We immediately rule out the possibility of going to Badaling. It is the most visited part of the Great Wall, being quite restored and being one of the closest to the city of Beijing. They commented several guides and websites that is a type of Disneyland: all full of shops and souvenirs with a wall that has little of the original. Anyway, for those who are interested, comment that the tours to Badaling are usually the cheapest if you book with an agency.
We had spent the previous day with inquiries and visits to ticket offices and train stations to get the ticket to Xian (in fact, I write this unveiled on the bed of the train that is taking us there) and we decided to go from moves and races for the visit that makes us more excited in China. In addition, the tour price that the hostel gave us we found the best: 220Y (less than 30 euros to change) per person. This includes transportation, the entrance -sale for 45Y if you buy it separately-, the visit to the tombs of the emperors of the Ming dynasty-40Y entry included- a meal -nothing of shabby bag with sandwich, but delicious Chinese food in a restaurant- and visits to a jade factory, a silk factory and a tea shop.
Of course, if you opt for a tour, beware of the prices they offer. From what we saw on the internet and on the street, our hostel gave us a more than reasonable price, but there are others who want to take advantage of the tourist, as everywhere.
The visits to the factories are of a commercial nature, but they are not overwhelming just for you to buy and that of the silk factory and the tea shop were really interesting.
They came to pick us up at the hostel at 8 am and we were a group of only 8 people accompanied by Laura, a Chinese guide who spoke English.
After a first stop at the jade factory, we arrived at tombs of the Ming. The cold was intense and there were hardly any people. Three graves - as if they were colorful houses - remain open to the public. The color of both the interior and exterior is very striking and the guide explained some history about the Ming and some tradition that people still fulfill today, such as passing each door lintel first with the left leg for men and right for women, if they want to get lucky.
After about 45 minutes we headed to the big star of the day: the big Wall.
The road is an hour in which we cross villages and towns of very poor appearance, in which people were simply sitting in the sun, watching life go by. Some frozen creek was the only nearby trace of water and the trees had a somewhat sad brown color, consistent with the views.
Upon reaching Mutianyu some souvenir sellers approached us but they never insist too much and you can rest easy.
To access the wall you can take the chair lift for 65Y or climb a stairway that can take about 25 minutes if you are moderately fit. The guide told us that it would take 45 minutes on foot but we ignored it and we were the only ones who chose the mountain on the chairlift. When in 20 minutes we reached the wall and saw our colleagues complaining about the state of the chair lift, we realized that we chose the best option.
They left us 2 hours to visit our ball. If the guide asks you how long you want to stay there do not cut yourself and tell him what you want. She initially proposed an hour and a quarter and the whole group shut up. I saw him very little and said 2 hours, although later I realized that he would have thrown me there much longer.

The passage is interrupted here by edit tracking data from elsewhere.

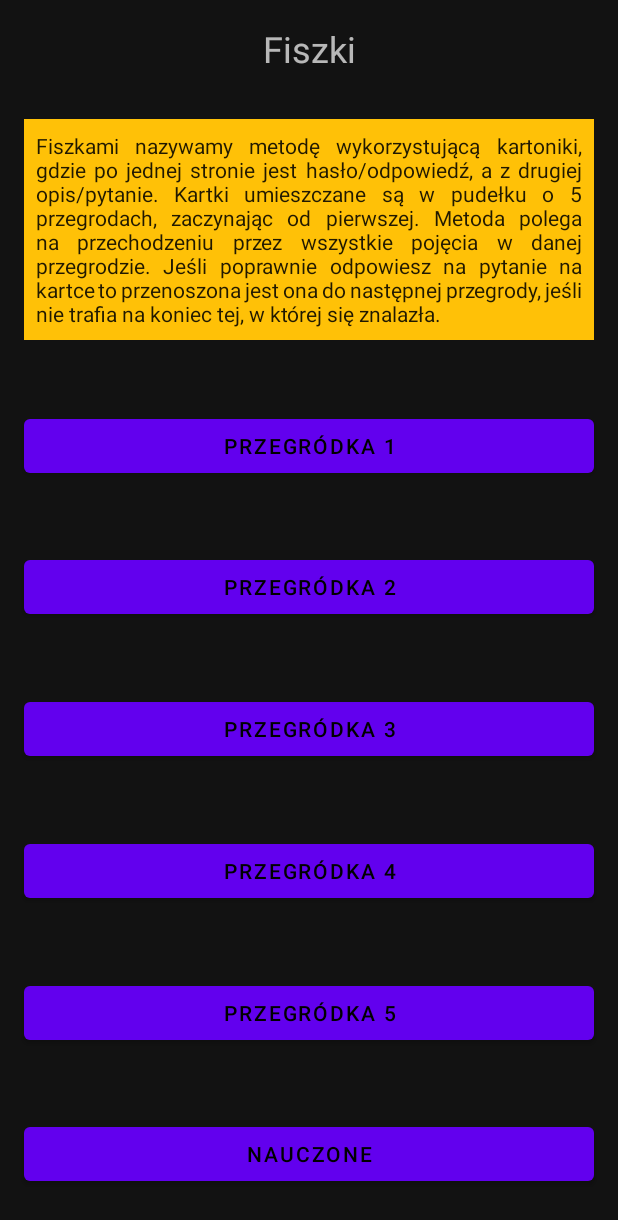
After one commit to kpencak/Teach_Me, an Android app: the FlashcardsActivity screen opened directly, with no data from a screen before it, on a phone screen of 412 x 824 dp. The commit adds this screen. Shown: the top 1220 px of the screen. Run offline under Robolectric (Android 15) with nearby library versions, the phone set to English and light mode, and no system bars.

Commit message:
Added Flashcards method: - changed database entity - added layout for partitions - added layout for flashcard - backend to flashcard method

```diff
--- a/app/src/main/AndroidManifest.xml
+++ b/app/src/main/AndroidManifest.xml
@@ -9,10 +9,12 @@
         android:roundIcon="@mipmap/ic_launcher_round"
         android:supportsRtl="true"
         android:theme="@style/AppTheme">
+        <activity android:name=".flashcards_method.PartitionActivity"></activity>
+        <activity android:name=".flashcards_method.FlashcardsActivity" />
         <activity
             android:name=".why_method.SummaryActivity"
             android:label="@string/title_activity_summary"
-            android:theme="@style/AppTheme.NoActionBar"></activity>
+            android:theme="@style/AppTheme.NoActionBar" />
         <activity
             android:name=".why_method.WhyMethodActivity"
             android:label="@string/title_activity_why_method"
--- a/app/src/main/java/kpencak/teachme/dictionary/DictionaryItemDao.java
+++ b/app/src/main/java/kpencak/teachme/dictionary/DictionaryItemDao.java
@@ -25,4 +25,10 @@ public interface DictionaryItemDao {
 
     @Query("SELECT * FROM dictionary LIMIT 1")
     List<DictionaryItem> getAnyItem();
+
+    @Query("SELECT * FROM dictionary WHERE flashcards_level = :partition_no")
+    List<DictionaryItem> getItemsForPartition(int partition_no);
+
+    @Query("UPDATE dictionary SET flashcards_level = :new_partition_no WHERE name = :name")
+    void updateItem(int new_partition_no, String name);
 }
--- a/app/src/main/java/kpencak/teachme/dictionary/DictionaryRecyclerViewAdapter.java
+++ b/app/src/main/java/kpencak/teachme/dictionary/DictionaryRecyclerViewAdapter.java
@@ -104,7 +104,7 @@ public class DictionaryRecyclerViewAdapter extends RecyclerView.Adapter<Dictiona
 
         @Override
         public boolean areItemsTheSame(int oldItemPosition, int newItemPosition) {
-            return oldDictionary.get(oldItemPosition).getId() == newDictionary.get(newItemPosition).getId();
+            return oldDictionary.get(oldItemPosition).getId().equals(newDictionary.get(newItemPosition).getId());
         }
 
         @Override
--- a/app/src/main/java/kpencak/teachme/dictionary/ShowDictionaryActivity.java
+++ b/app/src/main/java/kpencak/teachme/dictionary/ShowDictionaryActivity.java
@@ -80,7 +80,7 @@ public class ShowDictionaryActivity extends AppCompatActivity {
         super.onActivityResult(requestCode, resultCode, newItemData);
 
         if (requestCode == 1 && resultCode == Activity.RESULT_OK) {
-            DictionaryItem newItem = new DictionaryItem(newItemData.getStringExtra("NAME_REPLY"), newItemData.getStringExtra("DESC_REPLY"));
+            DictionaryItem newItem = new DictionaryItem(newItemData.getStringExtra("NAME_REPLY"), newItemData.getStringExtra("DESC_REPLY"), 1);
             dictionaryViewModel.insertDictionaryItem(newItem);
         } else {
             Toast.makeText(getApplicationContext(), R.string.add_new_item_error, Toast.LENGTH_SHORT).show();
--- /dev/null
+++ b/app/src/main/java/kpencak/teachme/flashcards_method/FlashcardsActivity.java
@@ -0,0 +1,58 @@
+package kpencak.teachme.flashcards_method;
+
+import androidx.appcompat.app.AppCompatActivity;
+
+import android.content.Intent;
+import android.os.Bundle;
+import android.view.View;
+import android.widget.Button;
+
+import kpencak.teachme.R;
+
+public class FlashcardsActivity extends AppCompatActivity implements View.OnClickListener {
+
+    @Override
+    protected void onCreate(Bundle savedInstanceState) {
+        super.onCreate(savedInstanceState);
+        setContentView(R.layout.activity_flashcards_method);
+
+        Button partition_1 = findViewById(R.id.btn_flashcards_1);
+        Button partition_2 = findViewById(R.id.btn_flashcards_2);
+        Button partition_3 = findViewById(R.id.btn_flashcards_3);
+        Button partition_4 = findViewById(R.id.btn_flashcards_4);
+        Button partition_5 = findViewById(R.id.btn_flashcards_5);
+        Button learned = findViewById(R.id.btn_flashcards_learned);
+
+        partition_1.setOnClickListener(this);
+        partition_2.setOnClickListener(this);
+        partition_3.setOnClickListener(this);
+        partition_4.setOnClickListener(this);
+        partition_5.setOnClickListener(this);
+        learned.setOnClickListener(this);
+    }
+
+    @Override
+    public void onClick(View view) {
+        Intent intent = new Intent(this, PartitionActivity.class);
+
+        switch (view.getId()) {
+            case R.id.btn_flashcards_1:
+                intent.putExtra("partition_no", 1);
+                break;
+            case R.id.btn_flashcards_2:
+                intent.putExtra("partition_no", 2);
+                break;
+            case R.id.btn_flashcards_3:
+                intent.putExtra("partition_no", 3);
+                break;
+            case R.id.btn_flashcards_4:
+                intent.putExtra("partition_no", 4);
+                break;
+            case R.id.btn_flashcards_5:
+                intent.putExtra("partition_no", 5);
+                break;
+        }
+
+        startActivity(intent);
+    }
+}
--- /dev/null
+++ b/app/src/main/res/layout-v26/activity_flashcards_method.xml
@@ -0,0 +1,139 @@
+<?xml version="1.0" encoding="utf-8"?>
+<androidx.constraintlayout.widget.ConstraintLayout xmlns:android="http://schemas.android.com/apk/res/android"
+    xmlns:app="http://schemas.android.com/apk/res-auto"
+    xmlns:tools="http://schemas.android.com/tools"
+    android:layout_width="match_parent"
+    android:layout_height="match_parent"
+    tools:context=".flashcards_method.FlashcardsActivity">
+
+    <TextView
+        android:id="@+id/flashcards_method_name"
+        android:layout_width="wrap_content"
+        android:layout_height="wrap_content"
+        android:layout_marginStart="16dp"
+        android:layout_marginLeft="16dp"
+        android:layout_marginTop="16dp"
+        android:layout_marginEnd="16dp"
+        android:layout_marginRight="16dp"
+        android:text="@string/flashcards_method"
+        android:textSize="24sp"
+        app:layout_constraintEnd_toEndOf="parent"
+        app:layout_constraintStart_toStartOf="parent"
+        app:layout_constraintTop_toTopOf="parent" />
+
+    <TextView
+        android:id="@+id/flashcards_method_desc"
+        android:layout_width="match_parent"
+        android:layout_height="wrap_content"
+        android:layout_marginStart="16dp"
+        android:layout_marginLeft="16dp"
+        android:layout_marginTop="16dp"
+        android:layout_marginEnd="16dp"
+        android:layout_marginRight="16dp"
+        android:layout_marginBottom="16dp"
+        android:background="#FFC107"
+        android:padding="8dp"
+        android:justificationMode="inter_word"
+        android:text="@string/flashcards_method_desc"
+        android:textColor="?android:attr/textColorPrimaryInverse"
+        app:layout_constraintBottom_toTopOf="@+id/btn_flashcards_1"
+        app:layout_constraintEnd_toEndOf="@id/btn_flashcards_1"
+        app:layout_constraintStart_toStartOf="parent"
+        app:layout_constraintTop_toBottomOf="@+id/flashcards_method_name" />
+
+    <Button
+        android:id="@+id/btn_flashcards_1"
+        android:layout_width="match_parent"
+        android:layout_height="wrap_content"
+        android:layout_marginStart="16dp"
+        android:layout_marginLeft="16dp"
+        android:layout_marginTop="16dp"
+        android:layout_marginEnd="16dp"
+        android:layout_marginRight="16dp"
+        android:layout_marginBottom="16dp"
+        android:text="@string/btn_flashcards_1"
+        app:layout_constraintBottom_toTopOf="@+id/btn_flashcards_2"
+        app:layout_constraintEnd_toEndOf="parent"
+        app:layout_constraintStart_toStartOf="parent"
+        app:layout_constraintTop_toBottomOf="@id/flashcards_method_desc" />
+
+    <Button
+        android:id="@+id/btn_flashcards_2"
+        android:layout_width="match_parent"
+        android:layout_height="wrap_content"
+        android:layout_marginStart="16dp"
+        android:layout_marginLeft="16dp"
+        android:layout_marginTop="16dp"
+        android:layout_marginEnd="16dp"
+        android:layout_marginRight="16dp"
+        android:layout_marginBottom="16dp"
+        android:text="@string/btn_flashcards_2"
+        app:layout_constraintBottom_toTopOf="@+id/btn_flashcards_3"
+        app:layout_constraintEnd_toEndOf="parent"
+        app:layout_constraintStart_toStartOf="parent"
+        app:layout_constraintTop_toBottomOf="@id/btn_flashcards_1" />
+
+    <Button
+        android:id="@+id/btn_flashcards_3"
+        android:layout_width="match_parent"
+        android:layout_height="wrap_content"
+        android:layout_marginStart="16dp"
+        android:layout_marginLeft="16dp"
+        android:layout_marginTop="16dp"
+        android:layout_marginEnd="16dp"
+        android:layout_marginRight="16dp"
+        android:layout_marginBottom="16dp"
+        android:text="@string/btn_flashcards_3"
+        app:layout_constraintBottom_toTopOf="@+id/btn_flashcards_4"
+        app:layout_constraintEnd_toEndOf="parent"
+        app:layout_constraintStart_toStartOf="parent"
+        app:layout_constraintTop_toBottomOf="@+id/btn_flashcards_2" />
+
+    <Button
+        android:id="@+id/btn_flashcards_4"
+        android:layout_width="match_parent"
+        android:layout_height="wrap_content"
+        android:layout_marginStart="16dp"
+        android:layout_marginLeft="16dp"
+        android:layout_marginTop="16dp"
+        android:layout_marginEnd="16dp"
+        android:layout_marginRight="16dp"
+        android:layout_marginBottom="16dp"
+        android:text="@string/btn_flashcards_4"
+        app:layout_constraintBottom_toTopOf="@+id/btn_flashcards_5"
+        app:layout_constraintEnd_toEndOf="parent"
+        app:layout_constraintStart_toStartOf="parent"
+        app:layout_constraintTop_toBottomOf="@id/btn_flashcards_3" />
+
+    <Button
+        android:id="@+id/btn_flashcards_5"
+        android:layout_width="match_parent"
+        android:layout_height="wrap_content"
+        android:layout_marginStart="16dp"
+        android:layout_marginLeft="16dp"
+        android:layout_marginTop="16dp"
+        android:layout_marginEnd="16dp"
+        android:layout_marginRight="16dp"
+        android:layout_marginBottom="16dp"
+        android:text="@string/btn_flashcards_5"
+        app:layout_constraintBottom_toTopOf="@+id/btn_flashcards_learned"
+        app:layout_constraintEnd_toEndOf="parent"
+        app:layout_constraintStart_toStartOf="parent"
+        app:layout_constraintTop_toBottomOf="@id/btn_flashcards_4" />
+
+    <Button
+        android:id="@+id/btn_flashcards_learned"
+        android:layout_width="match_parent"
+        android:layout_height="wrap_content"
+        android:layout_marginStart="16dp"
+        android:layout_marginLeft="16dp"
+        android:layout_marginEnd="16dp"
+        android:layout_marginRight="16dp"
+        android:layout_marginTop="16dp"
+        android:layout_marginBottom="16dp"
+        android:text="@string/btn_flashcards_learned"
+        app:layout_constraintEnd_toEndOf="parent"
+        app:layout_constraintStart_toStartOf="parent"
+        app:layout_constraintTop_toBottomOf="@id/btn_flashcards_5"
+        app:layout_constraintBottom_toBottomOf="parent"/>
+</androidx.constraintlayout.widget.ConstraintLayout>
--- /dev/null
+++ b/app/src/main/res/layout/activity_flashcards_method.xml
@@ -0,0 +1,124 @@
+<?xml version="1.0" encoding="utf-8"?>
+<androidx.constraintlayout.widget.ConstraintLayout xmlns:android="http://schemas.android.com/apk/res/android"
+    xmlns:app="http://schemas.android.com/apk/res-auto"
+    xmlns:tools="http://schemas.android.com/tools"
+    android:layout_width="match_parent"
+    android:layout_height="match_parent"
+    tools:context=".flashcards_method.FlashcardsActivity">
+
+    <TextView
+        android:id="@+id/flashcards_method_name"
+        android:layout_width="wrap_content"
+        android:layout_height="wrap_content"
+        android:layout_marginStart="16dp"
+        android:layout_marginLeft="16dp"
+        android:layout_marginTop="16dp"
+        android:layout_marginEnd="16dp"
+        android:layout_marginRight="16dp"
+        android:text="@string/flashcards_method"
+        android:textSize="24sp"
+        app:layout_constraintEnd_toEndOf="parent"
+        app:layout_constraintStart_toStartOf="parent"
+        app:layout_constraintTop_toTopOf="parent" />
+
+    <TextView
+        android:id="@+id/flashcards_method_desc"
+        android:layout_width="match_parent"
+        android:layout_height="wrap_content"
+        android:layout_marginStart="16dp"
+        android:layout_marginLeft="16dp"
+        android:layout_marginTop="16dp"
+        android:layout_marginEnd="16dp"
+        android:layout_marginRight="16dp"
+        android:layout_marginBottom="16dp"
+        android:background="#FFC107"
+        android:padding="8dp"
+        android:justificationMode="inter_word"
+        android:text="@string/flashcards_method_desc"
+        android:textColor="?android:attr/textColorPrimaryInverse"
+        app:layout_constraintBottom_toTopOf="@+id/btn_flashcards_1"
+        app:layout_constraintEnd_toEndOf="@id/btn_flashcards_1"
+        app:layout_constraintStart_toStartOf="parent"
+        app:layout_constraintTop_toBottomOf="@+id/flashcards_method_name" />
+
+    <Button
+        android:id="@+id/btn_flashcards_1"
+        android:layout_width="match_parent"
+        android:layout_height="wrap_content"
+        android:layout_marginStart="16dp"
+        android:layout_marginLeft="16dp"
+        android:layout_marginTop="16dp"
+        android:layout_marginEnd="16dp"
+        android:layout_marginRight="16dp"
+        android:layout_marginBottom="16dp"
+        android:text="@string/btn_flashcards_1"
+        app:layout_constraintBottom_toTopOf="@+id/btn_flashcards_2"
+        app:layout_constraintEnd_toEndOf="parent"
+        app:layout_constraintStart_toStartOf="parent"
+        app:layout_constraintTop_toBottomOf="@id/flashcards_method_desc" />
+
+    <Button
+        android:id="@+id/btn_flashcards_2"
+        android:layout_width="match_parent"
+        android:layout_height="wrap_content"
+        android:layout_marginStart="16dp"
+        android:layout_marginLeft="16dp"
+        android:layout_marginTop="16dp"
+        android:layout_marginEnd="16dp"
+        android:layout_marginRight="16dp"
+        android:layout_marginBottom="16dp"
+        android:text="@string/btn_flashcards_2"
+        app:layout_constraintBottom_toTopOf="@+id/btn_flashcards_3"
+        app:layout_constraintEnd_toEndOf="parent"
+        app:layout_constraintStart_toStartOf="parent"
+        app:layout_constraintTop_toBottomOf="@id/btn_flashcards_1" />
+
+    <Button
+        android:id="@+id/btn_flashcards_3"
+        android:layout_width="match_parent"
+        android:layout_height="wrap_content"
+        android:layout_marginStart="16dp"
+        android:layout_marginLeft="16dp"
+        android:layout_marginTop="16dp"
+        android:layout_marginEnd="16dp"
+        android:layout_marginRight="16dp"
+        android:layout_marginBottom="16dp"
+        android:text="@string/btn_flashcards_3"
+        app:layout_constraintBottom_toTopOf="@+id/btn_flashcards_4"
+        app:layout_constraintEnd_toEndOf="parent"
+        app:layout_constraintStart_toStartOf="parent"
+        app:layout_constraintTop_toBottomOf="@+id/btn_flashcards_2" />
+
+    <Button
+        android:id="@+id/btn_flashcards_4"
+        android:layout_width="match_parent"
+        android:layout_height="wrap_content"
+        android:layout_marginStart="16dp"
+        android:layout_marginLeft="16dp"
+        android:layout_marginTop="16dp"
+        android:layout_marginEnd="16dp"
+        android:layout_marginRight="16dp"
+        android:layout_marginBottom="16dp"
+        android:text="@string/btn_flashcards_4"
+        app:layout_constraintBottom_toTopOf="@+id/btn_flashcards_5"
+        app:layout_constraintEnd_toEndOf="parent"
+        app:layout_constraintStart_toStartOf="parent"
+        app:layout_constraintTop_toBottomOf="@id/btn_flashcards_3" />
+
+    <Button
+        android:id="@+id/btn_flashcards_5"
+        android:layout_width="match_parent"
+        android:layout_height="wrap_content"
+        android:layout_marginStart="16dp"
+        android:layout_marginLeft="16dp"
+        android:layout_marginTop="16dp"
+        android:layout_marginEnd="16dp"
+        android:layout_marginRight="16dp"
+        android:layout_marginBottom="16dp"
+        android:text="@string/btn_flashcards_5"
+        app:layout_constraintEnd_toEndOf="parent"
+        app:layout_constraintStart_toStartOf="parent"
+        app:layout_constraintTop_toBottomOf="@id/btn_flashcards_4"
+        app:layout_constraintBottom_toBottomOf="parent"/>
+
+</androidx.constraintlayout.widget.ConstraintLayout>
--- a/app/src/main/res/layout/activity_show_learn_options.xml
+++ b/app/src/main/res/layout/activity_show_learn_options.xml
@@ -52,7 +52,8 @@
         app:layout_constraintHorizontal_bias="0.5"
         app:layout_constraintStart_toEndOf="@+id/btn_method_1"
         app:layout_constraintTop_toBottomOf="@+id/choose_method_text"
-        android:text="@string/flashcards_method"/>
+        android:text="@string/flashcards_method"
+        android:onClick="goToFlashcardsMethod"/>
 
     <Button
         android:id="@+id/btn_method_3"
--- a/app/src/main/res/values/strings.xml
+++ b/app/src/main/res/values/strings.xml
@@ -148,5 +148,17 @@
     <string name="btn_summary">Podsumowanie</string>
     <string name="title_activity_summary">SummaryActivity</string>
     <string name="go_back">Wróć do metod</string>
+    <string name="flashcards_method_name">Fiszki</string>
+    <string name="flashcards_method_desc">Fiszkami nazywamy metodę wykorzystującą kartoniki, gdzie po jednej stronie jest hasło/odpowiedź, a z drugiej opis/pytanie. Kartki umieszczane są w pudełku o 5 przegrodach, zaczynając od pierwszej. Metoda polega na przechodzeniu przez wszystkie pojęcia w danej przegrodzie. Jeśli poprawnie odpowiesz na pytanie na kartce to przenoszona jest ona do następnej przegrody, jeśli nie trafia na koniec tej, w której się znalazła.</string>
+    <string name="btn_flashcards_1">Przegródka 1</string>
+    <string name="btn_flashcards_2">Przegródka 2</string>
+    <string name="btn_flashcards_3">Przegródka 3</string>
+    <string name="btn_flashcards_4">Przegródka 4</string>
+    <string name="btn_flashcards_5">Przegródka 5</string>
+    <string name="btn_flashcards_learned">Nauczone</string>
+    <string name="good_answer">Znam</string>
+    <string name="bad_answer">Nie znam</string>
+    <!-- TODO: Remove or change this placeholder text -->
+    <string name="hello_blank_fragment">Hello blank fragment</string>
 
 </resources>
```
Also changed, not shown: app/src/main/java/kpencak/teachme/ShowLearnOptionsActivity.java (+5 -4 lines), app/src/main/java/kpencak/teachme/dictionary/DictionaryDatabase.java (+17 -33 lines), app/src/main/java/kpencak/teachme/dictionary/DictionaryFragment.java (deleted, +0 -99 lines), app/src/main/java/kpencak/teachme/dictionary/DictionaryItem.java (+13 -1 lines), app/src/main/java/kpencak/teachme/dictionary/DictionaryItemViewModel.java (+8 -0 lines), app/src/main/java/kpencak/teachme/flashcards_method/PartitionActivity.java (added, +108 -0 lines), app/src/main/res/layout/activity_partition.xml (added, +84 -0 lines), 1 other file.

The Great Wall had a hypnotizing power in me. To contemplate that construction, to see how it extends through the mountains, with its watchtowers every certain distance; thinking about the human effort that was needed, the battles and skirmishes that should have been given, etc ... etc.
I made the mental effort that I usually do in places like this: try to imagine it at the time it was built and used. Hopefully in the future something is invented that can make you live that feeling in a real way. It would be great!
We went up and down the steep steps to the east, where we could see a part of the ancient wall, almost demolished by the passing of the years. There were hardly any people and we managed to be alone with the Wall when we passed a “No trespassing” sign and started walking through one of the sections that is covered by bushes and weeds and whose path is only dirt.
Following this path we reach a watchtower almost completely demolished from where the views were really imperial. There we sat at the Sun and contemplated a small part of this work of colossal magnitude.
The 2 hours flew by. Although it was almost impossible mission to continue where we had gone, I would have liked to explore the west side more - although it was more reconstructed - or just sit and watch and relax.
We descended again walking and went to eat with the group.
In the afternoon we visit the silk and tea shop, which surprised us very positively, learning things about both goods that I totally did not know.
They returned us to the hostel at about 5 pm and we were really satisfied with the great tour they had given us.
At night, sheltered in the bunk of the hostel, I remembered that wall and imagined the troops of Genghis Khan assaulting them while the arrows whistled everywhere and the warriors put the scales to kill the defenders. I-Pad, I-pod, last generation mobiles ... but, for when the time machine ?. Come scientists, to put the batteries that I want to be able to teleport in time before patting it.